Change detection data:
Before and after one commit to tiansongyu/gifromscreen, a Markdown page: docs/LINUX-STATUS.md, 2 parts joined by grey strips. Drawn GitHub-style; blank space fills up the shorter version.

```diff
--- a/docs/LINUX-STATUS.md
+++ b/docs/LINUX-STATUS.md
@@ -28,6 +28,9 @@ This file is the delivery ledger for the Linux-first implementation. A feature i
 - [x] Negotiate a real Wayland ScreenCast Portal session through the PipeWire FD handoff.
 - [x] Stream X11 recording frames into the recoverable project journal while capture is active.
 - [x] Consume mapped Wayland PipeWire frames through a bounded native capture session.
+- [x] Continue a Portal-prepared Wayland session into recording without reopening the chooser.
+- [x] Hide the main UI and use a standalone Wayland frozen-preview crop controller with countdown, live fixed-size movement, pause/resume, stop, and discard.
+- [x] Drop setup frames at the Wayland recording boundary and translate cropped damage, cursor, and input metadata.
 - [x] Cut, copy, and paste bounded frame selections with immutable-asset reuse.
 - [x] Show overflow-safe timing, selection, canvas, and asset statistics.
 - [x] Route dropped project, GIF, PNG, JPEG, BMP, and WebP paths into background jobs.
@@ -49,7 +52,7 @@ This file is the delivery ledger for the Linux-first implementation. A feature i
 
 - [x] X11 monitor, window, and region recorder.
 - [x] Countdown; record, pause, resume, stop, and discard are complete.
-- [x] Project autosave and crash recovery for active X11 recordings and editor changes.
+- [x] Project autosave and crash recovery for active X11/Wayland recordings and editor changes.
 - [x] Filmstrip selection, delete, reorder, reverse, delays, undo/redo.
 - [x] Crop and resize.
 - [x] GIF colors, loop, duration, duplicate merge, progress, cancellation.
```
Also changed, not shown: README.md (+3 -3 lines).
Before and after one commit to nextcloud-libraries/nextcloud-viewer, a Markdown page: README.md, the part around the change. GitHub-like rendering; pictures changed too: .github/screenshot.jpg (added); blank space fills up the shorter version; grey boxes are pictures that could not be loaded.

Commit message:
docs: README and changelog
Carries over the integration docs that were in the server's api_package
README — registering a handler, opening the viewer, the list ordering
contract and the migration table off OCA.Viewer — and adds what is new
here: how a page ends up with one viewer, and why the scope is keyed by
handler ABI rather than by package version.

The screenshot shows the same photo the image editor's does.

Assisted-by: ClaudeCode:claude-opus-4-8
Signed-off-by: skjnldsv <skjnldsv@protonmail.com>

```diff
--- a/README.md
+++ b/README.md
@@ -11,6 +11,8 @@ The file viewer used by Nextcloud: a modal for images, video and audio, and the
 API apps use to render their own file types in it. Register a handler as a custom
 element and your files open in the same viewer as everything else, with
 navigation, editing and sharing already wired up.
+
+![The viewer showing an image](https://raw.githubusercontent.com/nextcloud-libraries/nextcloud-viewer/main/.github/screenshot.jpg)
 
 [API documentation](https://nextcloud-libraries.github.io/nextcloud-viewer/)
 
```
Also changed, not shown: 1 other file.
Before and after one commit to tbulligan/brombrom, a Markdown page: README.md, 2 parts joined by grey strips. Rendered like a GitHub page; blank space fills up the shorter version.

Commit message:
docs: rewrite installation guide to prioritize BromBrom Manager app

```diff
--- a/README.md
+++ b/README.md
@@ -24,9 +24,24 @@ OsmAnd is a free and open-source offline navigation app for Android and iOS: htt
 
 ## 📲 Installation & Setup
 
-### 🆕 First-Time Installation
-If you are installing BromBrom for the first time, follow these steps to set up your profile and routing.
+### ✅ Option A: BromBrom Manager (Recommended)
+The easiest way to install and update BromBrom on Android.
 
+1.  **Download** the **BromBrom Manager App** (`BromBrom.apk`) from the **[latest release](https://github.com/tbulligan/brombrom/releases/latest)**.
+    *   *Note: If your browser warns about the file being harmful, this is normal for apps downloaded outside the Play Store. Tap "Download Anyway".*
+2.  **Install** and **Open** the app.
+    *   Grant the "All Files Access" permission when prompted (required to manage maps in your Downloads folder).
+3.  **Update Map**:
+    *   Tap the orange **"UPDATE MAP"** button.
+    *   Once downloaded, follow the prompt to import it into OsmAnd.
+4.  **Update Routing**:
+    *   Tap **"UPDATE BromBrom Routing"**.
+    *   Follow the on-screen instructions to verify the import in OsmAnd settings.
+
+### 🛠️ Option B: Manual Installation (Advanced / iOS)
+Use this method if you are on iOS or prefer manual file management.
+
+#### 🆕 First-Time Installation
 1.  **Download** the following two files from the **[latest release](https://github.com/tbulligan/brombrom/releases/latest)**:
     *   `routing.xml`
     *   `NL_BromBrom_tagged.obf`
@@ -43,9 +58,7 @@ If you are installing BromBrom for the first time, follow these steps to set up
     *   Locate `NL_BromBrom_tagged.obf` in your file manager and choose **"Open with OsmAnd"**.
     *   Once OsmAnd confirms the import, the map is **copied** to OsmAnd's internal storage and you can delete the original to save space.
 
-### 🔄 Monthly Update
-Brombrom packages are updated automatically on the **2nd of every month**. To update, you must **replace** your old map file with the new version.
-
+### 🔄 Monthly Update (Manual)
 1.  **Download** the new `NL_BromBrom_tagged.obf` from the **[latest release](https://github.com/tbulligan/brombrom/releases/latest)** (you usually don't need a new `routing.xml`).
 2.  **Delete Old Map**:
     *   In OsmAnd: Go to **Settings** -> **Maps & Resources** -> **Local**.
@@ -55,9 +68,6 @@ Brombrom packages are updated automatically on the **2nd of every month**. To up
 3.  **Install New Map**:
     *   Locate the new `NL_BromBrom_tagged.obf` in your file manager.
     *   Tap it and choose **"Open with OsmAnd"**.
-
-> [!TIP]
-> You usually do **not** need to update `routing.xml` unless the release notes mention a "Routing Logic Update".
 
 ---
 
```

REQUIRED WORK - Copy out each line of the entries above that holds "tbulligan".

ANSWER BOX -
Before and after one commit to tbulligan/brombrom, a Markdown page: README.md, 2 parts joined by grey strips. Rendered like a GitHub page; blank space fills up the shorter version.
+1.  **Download** the **BromBrom Manager App** (`BromBrom.apk`) from the **[latest release](https://github.com/tbulligan/brombrom/releases/latest)**.
 1.  **Download** the following two files from the **[latest release](https://github.com/tbulligan/brombrom/releases/latest)**:
 1.  **Download** the new `NL_BromBrom_tagged.obf` from the **[latest release](https://github.com/tbulligan/brombrom/releases/latest)** (you usually don't need a new `routing.xml`).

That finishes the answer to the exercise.